Voting can be emotional. It is because deep inside, there is this love for our country and our people. During this election period, rifts can be seen from the discussions revolving around citizens and the foreigners, the born-and-bred Singaporeans and the new citizens, and among those who vote for status quo and those who vote for change. Rifts that I hope will be mended after tomorrow. As an immigrant who has been a Singaporean since 1998, where do I stand? I love this country and the people, hence the decision to settle down and contribute. To assume that I would vote for the ruling party blindly – as all new citizens would do – may not be a valid claim as raised by the alternative voices. Why? I was brought up in Hong Kong where districts are drawn with defined boundary, whereby votes were cast onto an individual. Here in Singapore, the boundary of the constituencies is redrawn by the government in every election. Many constituencies are represented in groups and instead of picking who are best to represent us, we have to pick the team as one package. From where I come from, freedom of speech is valued. Here, there are guidelines to follow. Including what the political parties can and cannot do on Cool-off Day (today). When I compare what I read from the mainstream media, versus what I read from the alternative sources, I have started to doubt what I have been reading all these years. To sum them up, as a voter who has not decided on which party to vote for, I am not blinded by the picture I have originally fallen in love with. It is clear that the barrier for alternative parties to enter into Singapore political scene is unfairly high. To that extend, my kudos to the alternative parties that stand up and challenge the status quo. You have my deepest respect.
Singapore as a whole is not doing badly, objectively speaking. We have come back up from a technical recession fairly quickly. We have good growth this year, despite the global financial challenge. Most importantly, our country is strong and our diplomatic relationship with the rest of the world seems good. Better than those days when we have to constantly worry about the water issue, and to deal with criticisms from our neighboring countries. Singapore is indeed more vibrant in the past five years; and the landscape has improved. Our country draws envy from the foreigners; some eventually wish to settle down and contribute. Foreigners like I once was. I do not have a lot of complain about the government but a few. I feel that the growth of our population has outpaced the expansion of our infrastructure. That is bad planning. I do not have much confident on our national security, despite the heavy budget we have put aside for defense. Cost of living has outpaced the wage increment, which increasingly makes me worry about my retirement. And I still feel that we should have kept GST low. The members of parliament should be more visible on the ground rather than once in five years (in my case, I have not seen any MP in my life before, except during the media events). There should also be more, much more credible alternative voices in our parliament rather than one that is dominated by one single party – a system that I doubt would be sustainable in a long run.

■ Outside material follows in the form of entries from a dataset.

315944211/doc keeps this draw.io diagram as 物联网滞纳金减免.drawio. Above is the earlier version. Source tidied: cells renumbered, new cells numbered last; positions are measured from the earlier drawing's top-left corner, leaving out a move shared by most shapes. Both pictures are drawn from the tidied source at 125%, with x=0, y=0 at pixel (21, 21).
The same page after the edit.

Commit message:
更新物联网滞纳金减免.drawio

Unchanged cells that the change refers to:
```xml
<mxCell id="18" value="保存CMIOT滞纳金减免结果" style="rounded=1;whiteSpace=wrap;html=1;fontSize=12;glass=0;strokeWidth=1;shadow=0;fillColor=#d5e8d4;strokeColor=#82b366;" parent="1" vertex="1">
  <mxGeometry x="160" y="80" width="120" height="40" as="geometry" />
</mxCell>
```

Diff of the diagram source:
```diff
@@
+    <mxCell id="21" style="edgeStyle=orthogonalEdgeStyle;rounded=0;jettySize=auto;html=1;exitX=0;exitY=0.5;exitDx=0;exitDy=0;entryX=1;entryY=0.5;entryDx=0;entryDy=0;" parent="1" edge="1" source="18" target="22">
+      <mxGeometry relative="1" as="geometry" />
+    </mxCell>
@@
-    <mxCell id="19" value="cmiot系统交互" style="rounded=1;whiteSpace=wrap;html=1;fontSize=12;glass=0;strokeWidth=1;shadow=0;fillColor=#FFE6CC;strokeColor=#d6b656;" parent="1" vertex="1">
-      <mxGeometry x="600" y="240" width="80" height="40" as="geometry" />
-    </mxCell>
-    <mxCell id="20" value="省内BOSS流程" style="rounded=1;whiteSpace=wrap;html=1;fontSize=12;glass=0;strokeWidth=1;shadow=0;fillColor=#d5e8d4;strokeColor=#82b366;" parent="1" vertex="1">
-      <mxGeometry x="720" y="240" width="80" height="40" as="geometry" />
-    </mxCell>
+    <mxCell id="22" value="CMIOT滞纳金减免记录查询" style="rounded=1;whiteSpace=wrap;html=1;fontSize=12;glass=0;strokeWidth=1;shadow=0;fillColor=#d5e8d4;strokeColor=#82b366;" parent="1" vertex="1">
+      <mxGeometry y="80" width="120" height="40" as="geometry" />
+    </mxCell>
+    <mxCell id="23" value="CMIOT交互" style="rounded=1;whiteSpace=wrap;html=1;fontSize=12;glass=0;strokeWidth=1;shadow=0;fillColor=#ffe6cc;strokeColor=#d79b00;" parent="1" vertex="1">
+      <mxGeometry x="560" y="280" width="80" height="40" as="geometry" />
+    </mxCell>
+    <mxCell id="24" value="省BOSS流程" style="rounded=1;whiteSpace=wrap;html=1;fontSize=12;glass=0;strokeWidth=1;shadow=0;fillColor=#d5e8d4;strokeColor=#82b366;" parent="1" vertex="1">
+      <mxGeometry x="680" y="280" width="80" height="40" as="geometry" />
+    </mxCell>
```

When I watched some of the speeches made by the alternative parties, I am surprised by the talents we have. Some moved me to tears. These are just words, you may say. I beg to differ. To be able to speak with such sincerity and conviction requires the individual to have true passion and the experience of being on the ground engaging ordinary people. Without such, the speech would feel like a scripted speech, watching the person making that speech would feel like watching a parrot talks. And you can tell who have been walking the ground, who have not. Some of these speeches touch my heart. If we have a system whereby voters can pick-and-mix candidates from different parties, I would want to see some of these talents from the alternative parties to be voted into the parliament. As of now, we can only pray for some miracles to see some of these faces in our parliament.
Come this May 8, we may wake up to a government with no representatives from the alternative parties. I highly doubt if there would be a political tsunami, like some may have speculated. There may be more alternative voices getting voted into the parliament. But anything less than a critical mass would merely be a status quo. We would be politically dormant for five years and the awakening process would kick in again, for two weeks. Unfortunate for me, I am not from a constituency that makes headline. The contest is less than lukewarm. I do not think how I vote would matter to the final picture. The previous ruling party for my constituency will continue to rule. Hence, it is easy for me to say that I am ready to vote wisely, and bravely. But I am not going to say just that. I am ready to vote with my clear conscience.